There are some days you may wish you were a mind reader.
For example, in a job interview, you may wonder if you’re making a good impression on the hiring manager or boring him silly. Or, perhaps you present the boss with your new idea, but you wonder if she thinks you’re brilliant, or about as smart as a bag of rocks.
If you could just know what a hiring manager or a boss – or even a customer or colleague – were thinking, it would certainly save you a lot of stress and aggravation, couldn’t it?
That’s how someone like Joe Navarro, a former FBI special agent who specializes in nonverbal communication, can help. He may not be able to teach you to be a mind reader, but he can help you use the same strategies that law enforcement professionals use when trying to get the truth from a suspect, for example. From the raised eyebrow to the crossed arms, Navarro says these “non-verbal cues” can give you a real insight into what someone is thinking.
For example, he says that if the person greeting you has an “eyebrow flash” – or quickly arched brows – “that means I’m really impressed with you.” On the other hand, barely lifted eyes show “I’m not very interested,” he says.
“Non-verbal communication is everything that’s not a word. It could be how quickly someone responds to a question, or how they tilt their head while listening to you,” says Navarro, author of “Louder Than Words,” (Harper, $24.99).
Here are some ways he says we can learn from non-verbal cues:
- When someone likes what you’re saying, they lean forward or write down more of what you say. For example, if a hiring manager is “dismissing you outright,” he or she may not take many notes.
- If someone nods his head while you’re speaking, or tilts it to one side, this shows they’re being receptive to what you’re saying. Holding the neck or head rigidly means the person isn’t open to your words.
- Someone who squints may be hearing something she feels negative about, while large, open eyes mean the person in interested in what you have to say.
- When lips are compressed or narrowed, it means the person isn’t really interested “and is just going through the motions.” Full and pliable lips mean the person is enjoying what is being said.
- If an interviewer gives you more time to answer questions, it means things are going well. If the hiring manager is cutting you off, it can mean that things are going downhill.
How can you use non-verbal cues to your advantage with a manager? Navarro suggests you:
- Observe the boss’s habits. Some managers like to hit the ground running first thing in the morning, and are focused on getting their “to do” list done. This means it’s not a good idea to interrupt him or her immediately upon arriving unless it’s critical. Or, maybe the boss likes to walk around and socialize over a cup of coffee. The boss will be receptive to a message while relaxed and chatting with others. Then is the time to say, “I need to talk to you later about something” and make an appointment.
- Look at the boss’s face. A furrowed forehead and a narrowing of the gap between the eyes points to tension, so steer clear of the boss when that is present. The only problem with this cue is if the person has used Botox, which can make it difficult to tell if the person is truly angry or happy.

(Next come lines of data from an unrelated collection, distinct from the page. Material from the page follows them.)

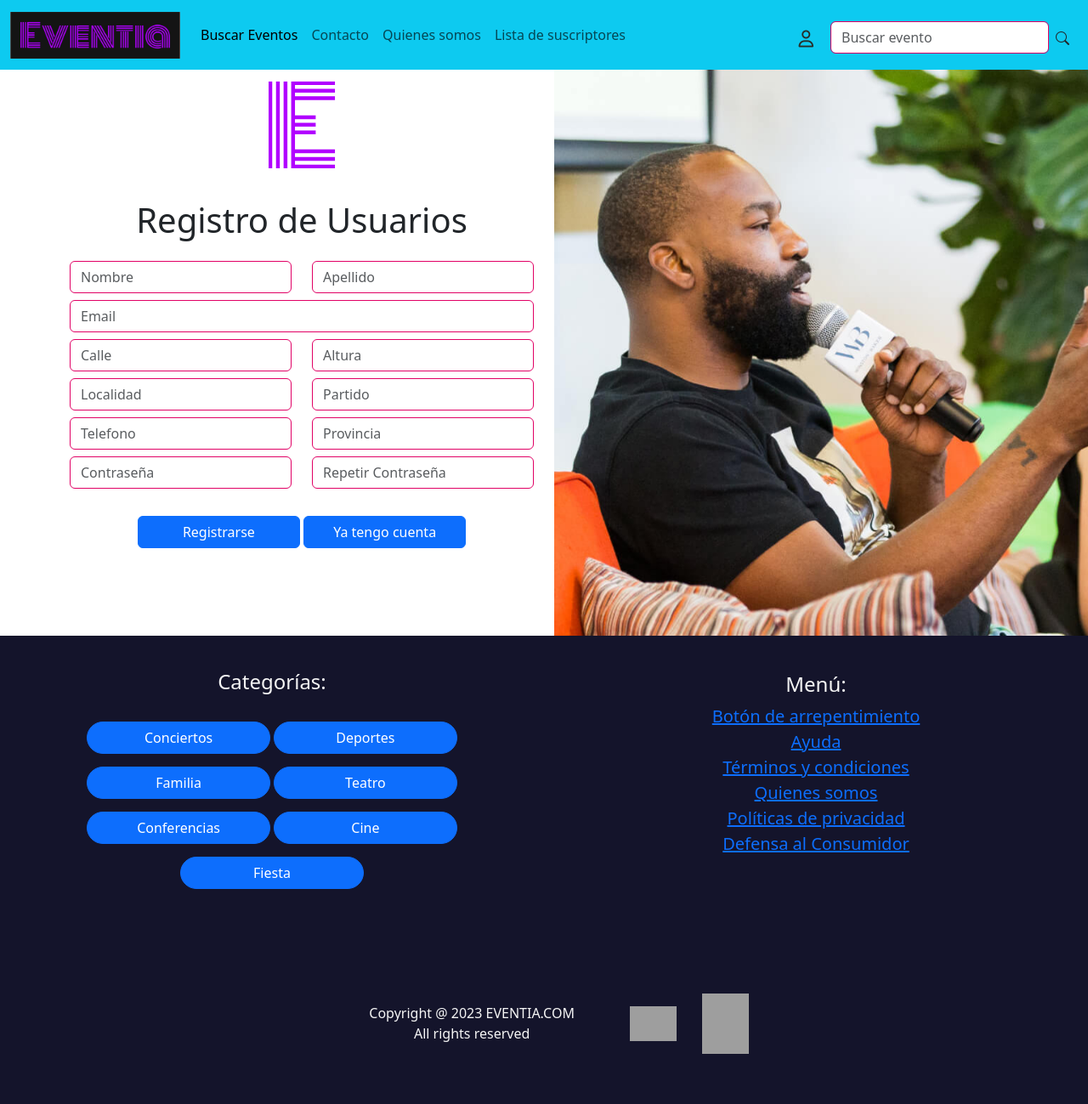
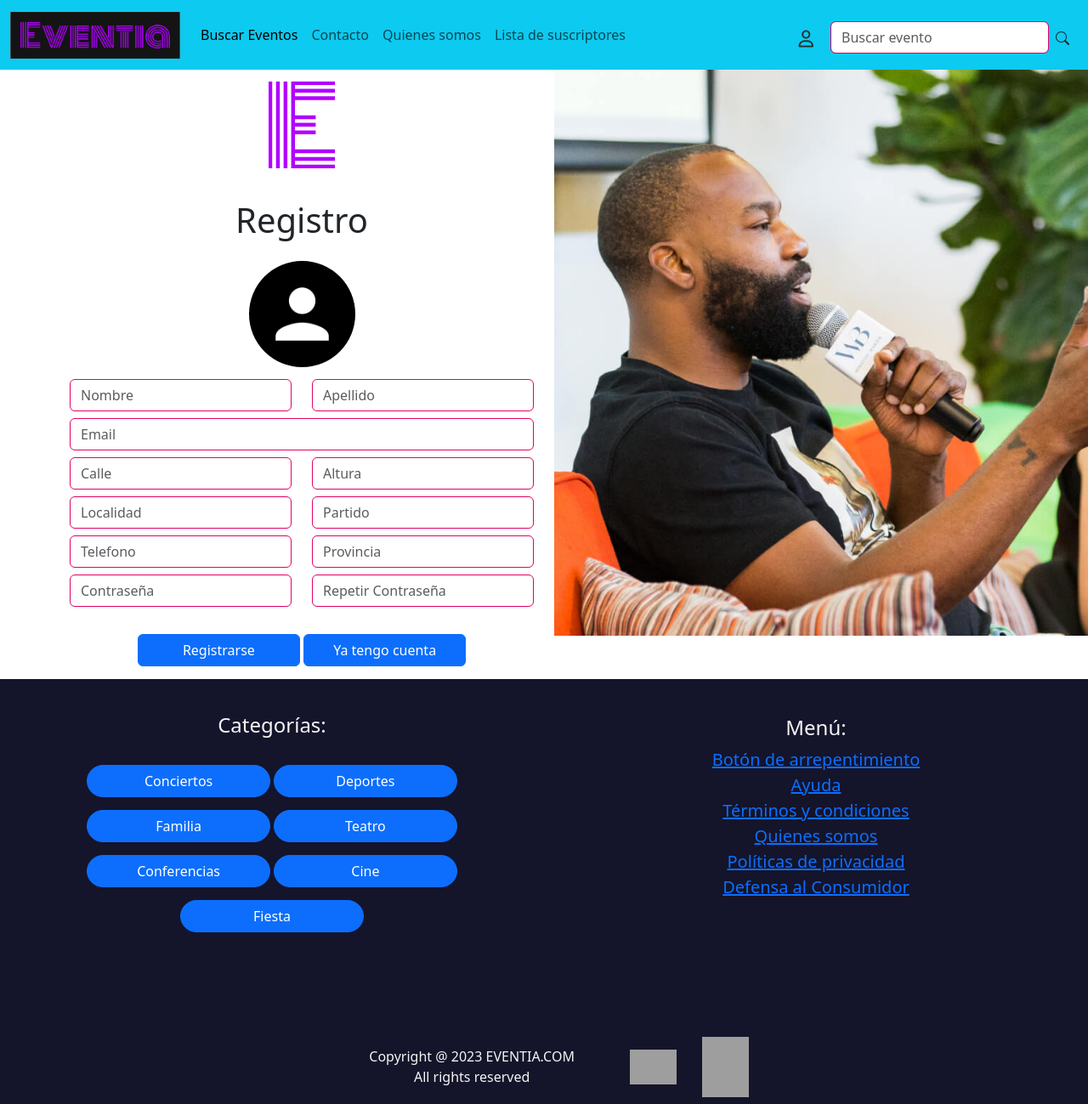
Before and after one commit to Marto85/CodoACodo-PHP, a PHP site: page /multimedia/views/register.php in a window 1280 px wide; the page is wider, and only the part inside the window is pictured. Shown: that part at 85% size. Before the commit the page ends 1240 px from the top of that part, so only its background shows below. Run offline with PHP 8.4, Linux system fonts and the light colour scheme; some libraries are stand-ins or nearby versions; grey boxes are pictures that could not be loaded.

Commit message:
modificaciones vista register

```diff
--- a/public/css/register.css
+++ b/public/css/register.css
@@ -4,13 +4,12 @@
   box-sizing: border-box;
 }
 
-
 .logo-container {
   padding-top: 35px;
 }
 
 .img-col {
-    height: 700px;
+  height: 700px;
 }
 
 .full-width-height {
@@ -19,7 +18,34 @@
   object-fit: cover;
 }
 
+.image-container {
+  width: 100%;
+}
 
-.image-container {
-    width: 100%;
+#preview-container {
+  display: flex;
+  align-items: center;
+  justify-content: center;
+  width: 125px;
+  height: 125px;
+  border-radius: 50%;
+  overflow: hidden;
+  background-image: url("../imgs/profiles/default.jpg");
+  background-size: contain;
+  cursor: pointer;
 }
+
+input#profile-image {
+  display: none;
+  cursor: pointer;
+}
+
+#preview-container img {
+  max-width: 100%;
+  max-height: 100%;
+  object-fit: contain;
+}
+
+#preview-container:hover {
+  background-color: rgba(0, 0, 0, 0.5);
+}
--- a/public/js/users.js
+++ b/public/js/users.js
@@ -0,0 +1,16 @@
+function previewImage() {
+    var input = document.getElementById('imagen_perfil');
+    var previewImage = document.getElementById('preview-image');
+    var previewContainer = document.getElementById('preview-container');
+
+    var file = input.files[0];
+    if (file) {
+        var reader = new FileReader();
+        reader.onload = function (e) {
+            previewImage.src = e.target.result;
+            previewImage.style.display = 'block';
+            previewContainer.style.border = '1px solid #ccc'; // Opcional: Añadir un borde al contenedor de vista previa
+        };
+        reader.readAsDataURL(file);
+    }
+}
--- a/views/register.php
+++ b/views/register.php
@@ -28,10 +28,20 @@
                 <div class="logo-container logo text-center">
                     <img src="../public/imgs/logos/Favicon.svg" alt="Logo" class="img-fluid">
                 </div>
-                <h1 class="text-center mt-4 mb-4">Registro de Usuarios</h1>
+                <h1 class="text-center mt-4 mb-4">Registro</h1>
 
-                <form action="../controllers/register.php" method="POST">
+                <form action="../controllers/register.php" method="POST" enctype="multipart/form-data">
                     <div class="mb-3">
+                        <div class="row mb-2">
+                            <div class="col-md-12 text-center">
+                                <label for="imagen_perfil" id="imagen_perfil_label" class="">
+                                    <div id="preview-container">
+                                        <img class="img-fluid" id="preview-image" src="#" alt="Vista previa de la imagen" style="display: none;">
+                                    </div>
+                                </label>
+                                <input type="file" class="form-control" id="imagen_perfil" name="imagen_perfil" accept="image/*" hidden required onchange="previewImage()">
+                            </div>
+                        </div>
                         <div class="row mb-2">
                             <div class="col-md-6">
                                 <input type="text" class="form-control mb-2 mb-md-0" id="nombre" name="nombre" placeholder="Nombre" required>
@@ -94,6 +104,8 @@
     <?php
     include './partials/footer.php';
     ?>
+
+    <script src="../public/js/users.js"></script>
 </body>
 
 </html>
```
Also changed, not shown: controllers/register.php (+28 -7 lines).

In that case, look for other signs such as a throbbing muscle in the jaw or lip compression. “That means it’s not a good time to talk,” he says.

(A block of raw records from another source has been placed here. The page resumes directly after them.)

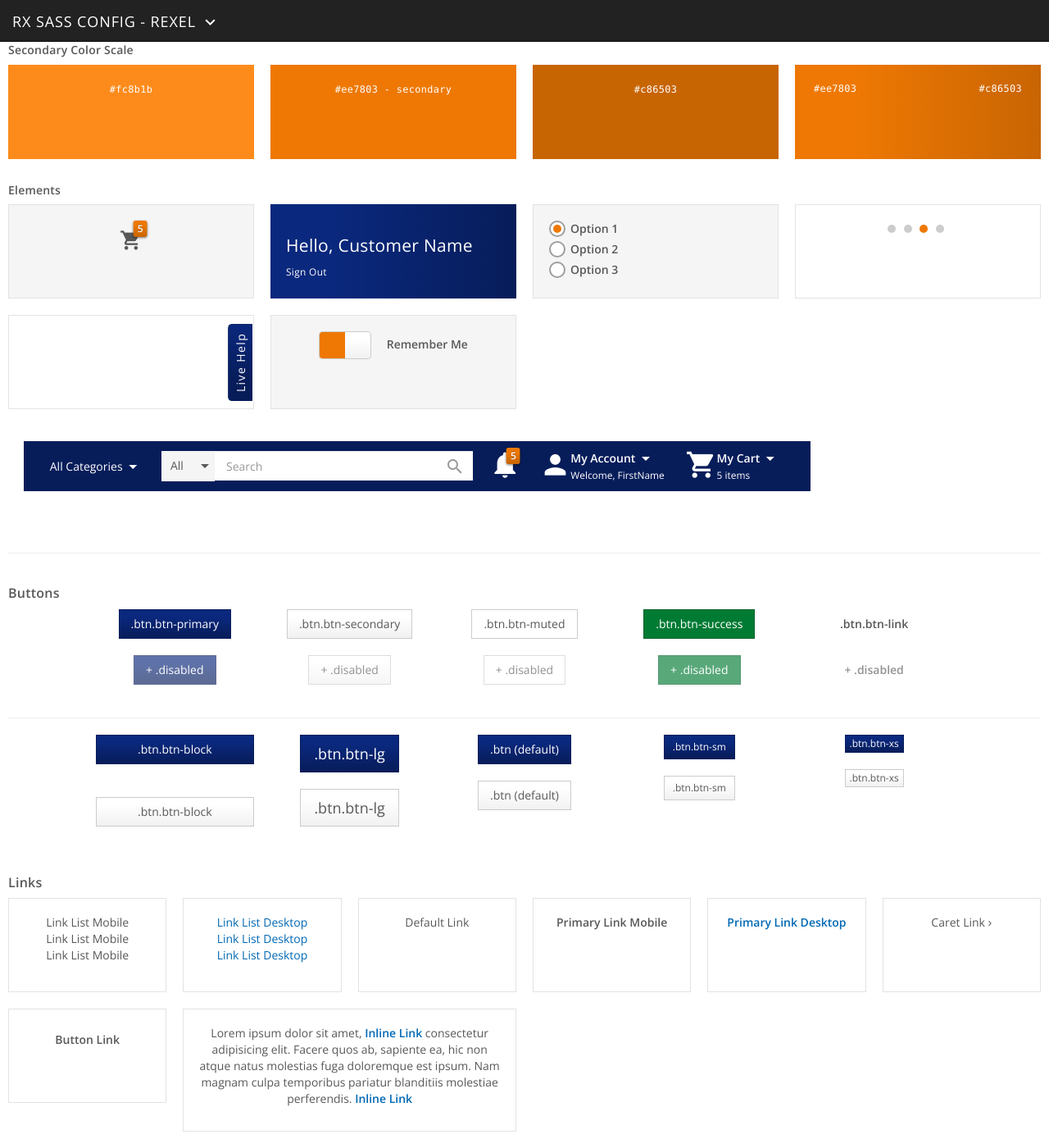
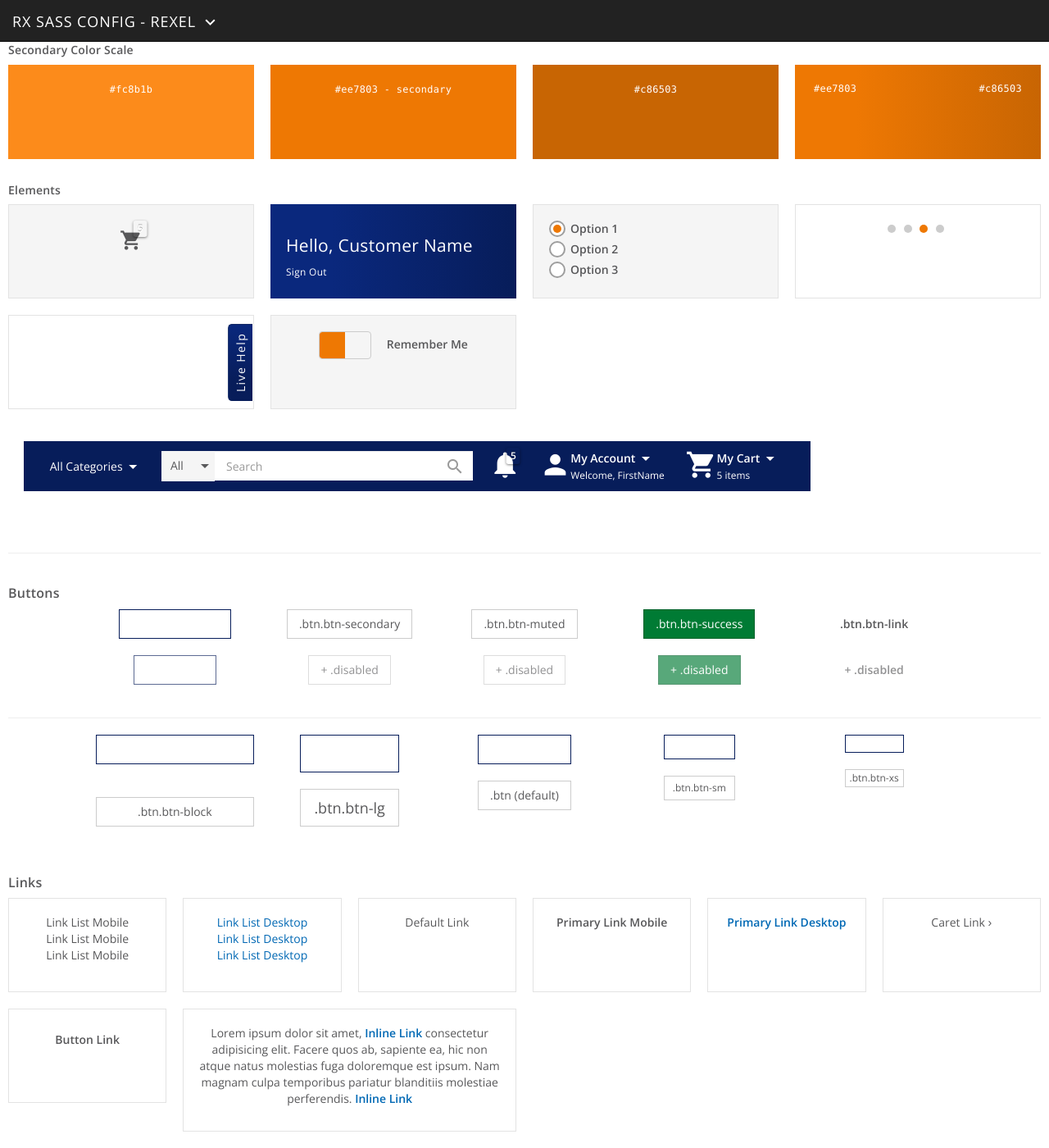
Before and after one commit to rxux/sass, a Jekyll site: the page built from index.html, in a window 1280 px wide and 1400 px high, scrolled down 197 px. Shown: the whole window at 82% size. Built offline with Jekyll 4.4.1, drawn with Linux system fonts in a browser that asks for light colours; nearby versions of some CDN libraries.

Commit message:
fixing gradient direction

```diff
--- a/_sass/bootstrap/mixins/_custom-mixins.scss
+++ b/_sass/bootstrap/mixins/_custom-mixins.scss
@@ -29,7 +29,8 @@
     background-image:     -ms-linear-gradient($start, $start-color 0%, $start-color 25%, $end-color 100%);
     background-image:      -o-linear-gradient($start, $start-color 0%, $start-color 25%, $end-color 100%);
     background-image:         linear-gradient(to $end, $start-color 0%, $start-color 25%, $end-color 100%);
-    filter:            progid:DXImageTransform.Microsoft.gradient(start-colorStr='#{$start-color}', end-colorStr='#{$end-color}',GradientType=$gradient-type);
+    filter: progid:DXImageTransform.Microsoft.gradient(start-colorStr='#{$start-color}', end-colorStr='#{$end-color}',GradientType=#{$gradient-type});
+	background: $gradient-type;
 }
 
 
```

- Share good news. If you only talk to your supervisor when you have bad news, then he or she will begin to form negative impressions “before you ever open your mouth,” Navarro says. Instead, find ways to share happy or non-stressful news sometimes so that he’s more receptive when you do have bad news.
- Angle in. Never stand or sit directly in front of a boss, because “it’s too primate, too aggressive,” Navarro says. The boss will feel less tense if you stand slightly to one side.

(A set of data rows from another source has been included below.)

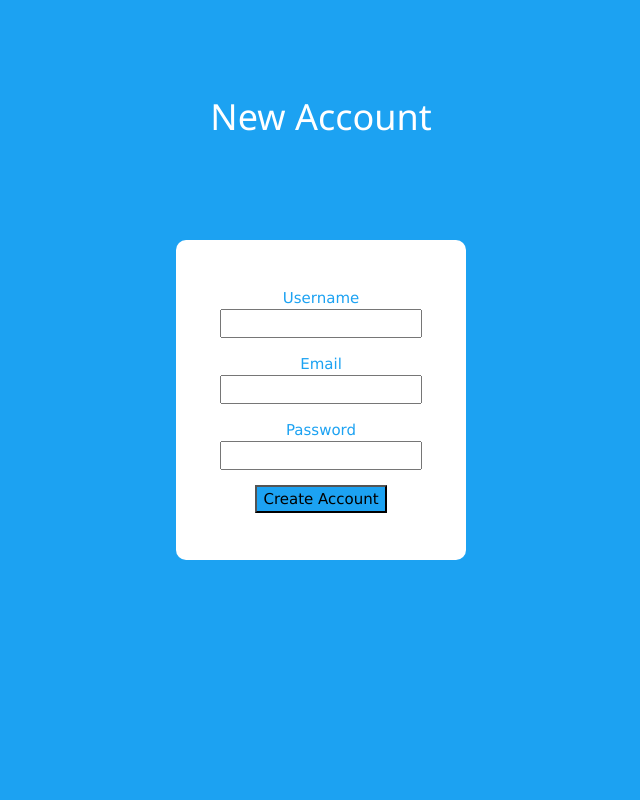
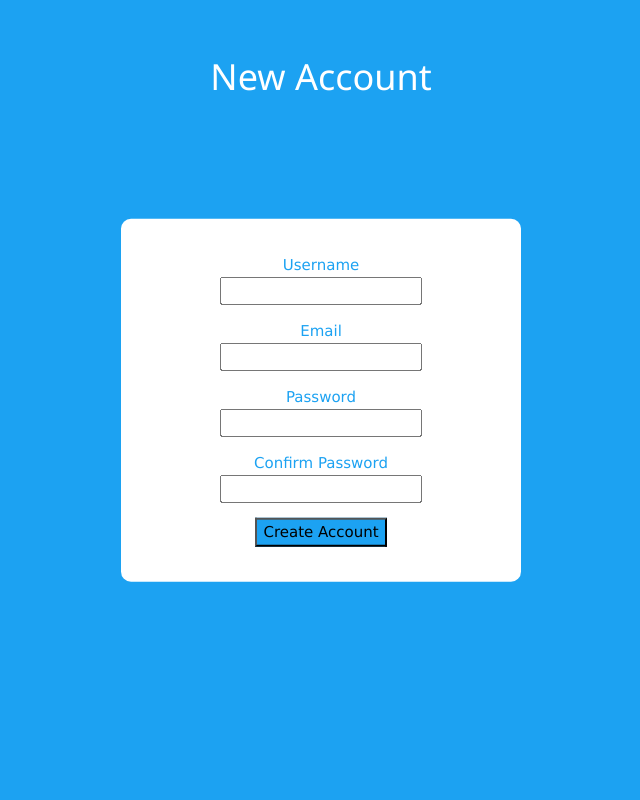
Before and after one commit to gabrielaehrenbrink/chitter, a Flask app: page /newaccount in a window 1280 px wide. Shown: the whole page, without its empty margins (319-959 px from the left). Run offline with Flask 3, Linux system fonts and the light colour scheme.

Commit message:
username posted automatically on posts and create account page updated

```diff
--- a/app.py
+++ b/app.py
@@ -1,6 +1,6 @@
 import os
 from flask import Flask, request, render_template, redirect, url_for, flash
-from flask_login import LoginManager, UserMixin, login_user, login_required, logout_user
+from flask_login import LoginManager, UserMixin, login_user, login_required, logout_user, current_user
 from lib.database_connection import get_flask_database_connection
 from lib.post_repository import PostRepository
 from lib.account_repository import AccountRepository
@@ -57,6 +57,7 @@ def create_new_account():
     username = request.form['username']
     email = request.form['email']
     user_password = request.form['user_password']
+    confirm_password = request.form['confirm_password']
 
     errors = []
 
@@ -66,6 +67,8 @@ def create_new_account():
         errors.append('Email is required.')
     if not user_password:
         errors.append('Password is required.')
+    if user_password != confirm_password:
+        errors.append('Passwords do not match.')
 
     account_parameters_validator = AccountParametersValidator(username, email, user_password)
     if not account_parameters_validator.is_valid():
@@ -86,7 +89,7 @@ def create_new_account():
     post = PostRepository(connection)
     posts = post.all()
 
-    return render_template("posts.html", posts=posts)
+    return redirect(url_for('get_login'))
 
 
 
@@ -120,7 +123,7 @@ def logout():
 def new_post():
     chars_left = 150
     if request.method == 'POST':
-        username = request.form['username']
+        username = current_user.username
         content = request.form['textInput']
 
         connection = get_flask_database_connection(app)
@@ -128,7 +131,6 @@ def new_post():
         post = Post(None, content, username)
         repository.create(post)
 
-        # Fetch all posts after creating the new post
         posts = repository.all()
 
         return render_template("posts.html", posts=posts)
--- a/static/css/styles.css
+++ b/static/css/styles.css
@@ -33,6 +33,7 @@ body, html {
     color: #FFFFFF;
     text-align: center;
     padding-top: 80px;
+    position: relative;
 }
 
 .new-account-div {
@@ -42,14 +43,26 @@ body, html {
     top: 50%;
     left: 50%;
     transform: translate(-50%, -50%);
-    width: 290px;
-    height: 320px;
+    width: 90%;
+    max-width: 400px;
     background-color: #FFFFFF;
     border-radius: 10px;
     display: flex;
+    flex-direction: column;
     justify-content: center;
     align-items: center;
+    padding: 20px;
 }
+
+#new-account-h1 {
+    position: absolute;
+    top: 5%;
+    left: 50%;
+    transform: translateX(-50%);
+    z-index: 1;
+}
+
+
 .wing-div {
     width: 50%;
     height: 100%;
@@ -147,7 +160,7 @@ body, html {
         margin-left: 10px;
     }
 
-    .posts-div {
+.posts-div {
         color: #2E2625;
         width: 80%;
         max-width: 1000px;
@@ -160,7 +173,7 @@ body, html {
         margin: 20px auto;
     }
 
-    .posts-div li {
+.posts-div li {
         margin-bottom: 20px;
         width: 100%;
         box-sizing: border-box;
@@ -184,6 +197,20 @@ body, html {
         margin: 20px auto;
     }
 
+
+.custom-textarea {
+    width: 300px;
+    height: 200px;
+    padding: 10px;
+    box-sizing: border-box;
+    margin-bottom: 10px;
+    border: 1px solid #ddd;
+    border-radius: 5px;
+    resize: none;
+    overflow-y: auto;
+    }
+
+
 .new-post-page {
     background-color: #E6ECF0
 }
--- a/templates/new_account.html
+++ b/templates/new_account.html
@@ -8,7 +8,7 @@
  </head>
  <body class="new-account-page">
 
-    <h1>New Account</h1>
+    <h1 id="new-account-h1">New Account</h1>
     <div class="new-account-div">
     <form action="/newaccount" method="post">
         {% if errors %}
@@ -32,7 +32,12 @@
       <p>
         <label for="user_password">Password</label>
         <br>
-        <input type="text" name="user_password" id="user_password">
+        <input type="password" name="user_password" id="user_password">
+      </p>
+      <p>
+        <label for="confirm_password">Confirm Password</label>
+        <br>
+        <input type="password" name="confirm_password" id="confirm_password">
       </p>
 
       <p>
--- a/templates/posts.html
+++ b/templates/posts.html
@@ -24,7 +24,7 @@
 
 <div class="posts-div">
     <ul id="postList">
-        {% for post in posts %}
+        {% for post in posts[::-1] %}
             <li>
                 <article>
                     <h3>
```
Also changed, not shown: templates/new_post.html (+3 -5 lines), README.md.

- Display confidence. Keep your shoulders squared, your hands in front of your body to gesture and don’t entwine your fingers. To show great confidence, steeple your hands when speaking and never keep your hands below the table.